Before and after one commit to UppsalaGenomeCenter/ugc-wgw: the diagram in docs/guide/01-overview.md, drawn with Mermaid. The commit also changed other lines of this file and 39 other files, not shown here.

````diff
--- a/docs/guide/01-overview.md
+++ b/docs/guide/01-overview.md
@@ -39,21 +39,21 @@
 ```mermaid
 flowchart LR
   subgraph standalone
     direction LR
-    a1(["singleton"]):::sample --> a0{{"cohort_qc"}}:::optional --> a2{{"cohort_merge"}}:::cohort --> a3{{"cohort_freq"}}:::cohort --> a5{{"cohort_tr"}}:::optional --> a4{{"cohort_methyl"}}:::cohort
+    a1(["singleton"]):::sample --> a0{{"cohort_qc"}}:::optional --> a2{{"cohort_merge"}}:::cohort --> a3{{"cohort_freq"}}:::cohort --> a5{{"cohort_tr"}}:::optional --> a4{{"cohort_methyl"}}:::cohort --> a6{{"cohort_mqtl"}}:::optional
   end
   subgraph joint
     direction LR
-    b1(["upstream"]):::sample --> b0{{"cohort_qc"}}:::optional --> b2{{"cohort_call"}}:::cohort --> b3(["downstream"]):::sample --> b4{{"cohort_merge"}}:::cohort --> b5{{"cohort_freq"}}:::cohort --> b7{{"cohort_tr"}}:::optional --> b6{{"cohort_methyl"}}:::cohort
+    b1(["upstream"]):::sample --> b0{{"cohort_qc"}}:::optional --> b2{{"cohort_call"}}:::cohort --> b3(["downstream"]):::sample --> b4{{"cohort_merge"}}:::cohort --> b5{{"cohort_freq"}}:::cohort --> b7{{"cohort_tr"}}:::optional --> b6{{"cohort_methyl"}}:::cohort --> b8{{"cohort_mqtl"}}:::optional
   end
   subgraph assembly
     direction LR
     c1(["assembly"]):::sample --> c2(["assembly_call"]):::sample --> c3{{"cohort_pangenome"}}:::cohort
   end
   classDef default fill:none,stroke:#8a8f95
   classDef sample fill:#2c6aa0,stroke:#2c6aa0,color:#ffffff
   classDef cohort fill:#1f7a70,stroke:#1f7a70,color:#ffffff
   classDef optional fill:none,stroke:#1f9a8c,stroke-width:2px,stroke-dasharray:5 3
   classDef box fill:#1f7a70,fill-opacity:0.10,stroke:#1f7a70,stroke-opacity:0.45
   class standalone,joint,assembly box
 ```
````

== What the task asks ==
An answer is complete only when it holds every line above containing the string "downstream".

== Reply to the exercise ==
-    b1(["upstream"]):::sample --> b0{{"cohort_qc"}}:::optional --> b2{{"cohort_call"}}:::cohort --> b3(["downstream"]):::sample --> b4{{"cohort_merge"}}:::cohort --> b5{{"cohort_freq"}}:::cohort --> b7{{"cohort_tr"}}:::optional --> b6{{"cohort_methyl"}}:::cohort
+    b1(["upstream"]):::sample --> b0{{"cohort_qc"}}:::optional --> b2{{"cohort_call"}}:::cohort --> b3(["downstream"]):::sample --> b4{{"cohort_merge"}}:::cohort --> b5{{"cohort_freq"}}:::cohort --> b7{{"cohort_tr"}}:::optional --> b6{{"cohort_methyl"}}:::cohort --> b8{{"cohort_mqtl"}}:::optional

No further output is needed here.